Friday, September 7, 2018

Early environmental work key to successful construction project

By Andrea Petrich

Be on the lookout for Beth Toberer and her team and help keep them safe

When we talk about road workers, what often comes to mind are the people flagging traffic through a work zone, helping at a collision site, or repairing a guardrail or pothole. But those are just some of the people who work hard to keep our infrastructure safe. We have many other road workers who may not be as noticeable, but who are just as valuable.

People like Beth Toberer.

Toberer, a transportation planning specialist in our environmental group, works out of our Burlington office but in reality, our environmental team are involved in every highway project we build around the state. They go out early in the design process to scope the environmental effects a project might have. For instance, if she finds an occupied eagle’s nest near a project site, Toberer will make note of that and our design engineers will restrict allowable work hours in the project contract to avoid its nesting season.
Beth and a colleague work to temporarily remove fish from a habitat before construction.




Toberer’s work over the past 16 years has been crucial to our construction process as it allows us to protect sensitive areas, gather proper permits, restrict work hours during critical wildlife periods and minimize environmental impacts before a project even breaks ground.

Beth spends a week each month in the field looking for sensitive habitats and protected species during the design phase of highway projects.


When our environmental team is out early in the construction process, there is no big hoopla around their work. You won’t see excavators or giant orange barrels near where they are working. But they’re there.

“Work zones do not always have active construction,” Toberer said. “Often, I am one of two biologists studying wetlands in major project intersections, wearing my bright personal protective equipment. I work efficiently to reduce my time near traffic and stay aware of traffic at all times but please be aware that sometimes there are just a couple of us out on the road without any big construction equipment.”

Beth Toberer has worked on our environmental team for the last 16 years.
Each year, Beth helps train and teach interns and new employees about the environmental side of WSDOT, here she works with a team to safely remove fish from a waterway before construction.



Toberer has a BS in Biological Science and a minor in Botany and she enjoys passing on her knowledge and experience, especially to our summer interns or young engineers, including how to do fish exclusion (basically herding fish to get them out of the way) before a fish passage project.

Beth and her daughter, Luna, enjoy hiking the Anacortes Community Forest Lands...























...and skiing at Mount Baker.

When she isn’t working to protect marbled murrelets, juvenile salmon and wetlands, explaining techniques to our communications team, or helping to pass on knowledge to others, she enjoys hiking near her home in Anacortes or skiing at Mount Baker, activities that always include her daughter, Luna.

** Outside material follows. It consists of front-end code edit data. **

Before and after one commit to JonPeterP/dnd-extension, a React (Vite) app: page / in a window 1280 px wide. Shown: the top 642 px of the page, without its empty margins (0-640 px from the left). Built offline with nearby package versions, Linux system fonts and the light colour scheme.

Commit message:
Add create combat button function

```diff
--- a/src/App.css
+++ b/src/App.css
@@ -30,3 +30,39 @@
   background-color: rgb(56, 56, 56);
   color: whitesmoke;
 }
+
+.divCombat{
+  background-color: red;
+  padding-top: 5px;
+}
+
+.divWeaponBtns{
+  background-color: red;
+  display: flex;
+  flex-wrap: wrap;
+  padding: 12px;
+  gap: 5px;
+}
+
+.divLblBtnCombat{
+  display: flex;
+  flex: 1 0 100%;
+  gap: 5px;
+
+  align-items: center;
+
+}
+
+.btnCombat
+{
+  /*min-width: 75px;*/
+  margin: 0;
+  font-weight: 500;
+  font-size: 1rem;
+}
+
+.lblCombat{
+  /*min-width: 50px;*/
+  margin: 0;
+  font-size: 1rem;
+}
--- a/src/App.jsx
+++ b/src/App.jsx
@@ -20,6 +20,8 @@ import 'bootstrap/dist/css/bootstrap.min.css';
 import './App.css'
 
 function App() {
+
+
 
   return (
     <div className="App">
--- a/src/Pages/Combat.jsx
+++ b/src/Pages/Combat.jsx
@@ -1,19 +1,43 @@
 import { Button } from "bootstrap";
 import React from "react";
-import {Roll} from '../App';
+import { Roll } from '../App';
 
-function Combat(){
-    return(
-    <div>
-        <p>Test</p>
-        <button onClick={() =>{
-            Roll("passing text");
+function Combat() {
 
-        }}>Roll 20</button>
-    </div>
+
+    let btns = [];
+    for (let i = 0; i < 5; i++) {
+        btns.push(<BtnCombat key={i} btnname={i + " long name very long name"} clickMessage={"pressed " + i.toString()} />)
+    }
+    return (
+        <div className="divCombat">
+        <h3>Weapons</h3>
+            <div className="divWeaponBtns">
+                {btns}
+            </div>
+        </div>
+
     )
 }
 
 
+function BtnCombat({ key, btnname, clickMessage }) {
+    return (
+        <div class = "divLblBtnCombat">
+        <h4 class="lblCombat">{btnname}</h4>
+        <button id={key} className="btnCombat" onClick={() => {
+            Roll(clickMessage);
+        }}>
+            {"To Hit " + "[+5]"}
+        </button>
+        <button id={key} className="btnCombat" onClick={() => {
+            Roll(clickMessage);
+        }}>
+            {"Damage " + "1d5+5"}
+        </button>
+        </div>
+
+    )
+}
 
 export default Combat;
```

So please remember, just because there isn’t giant equipment and a ton of activity doesn’t mean there isn’t an active work zone. Stay aware for signage and workers in their orange vests and hard hats. Be alert, slow down near work zones and move over to give them room whenever possible. And remember, under that safety equipment are people with hobbies, plans and, most importantly, family and friends who want to see them walk safely through their front door at the end of every work shift.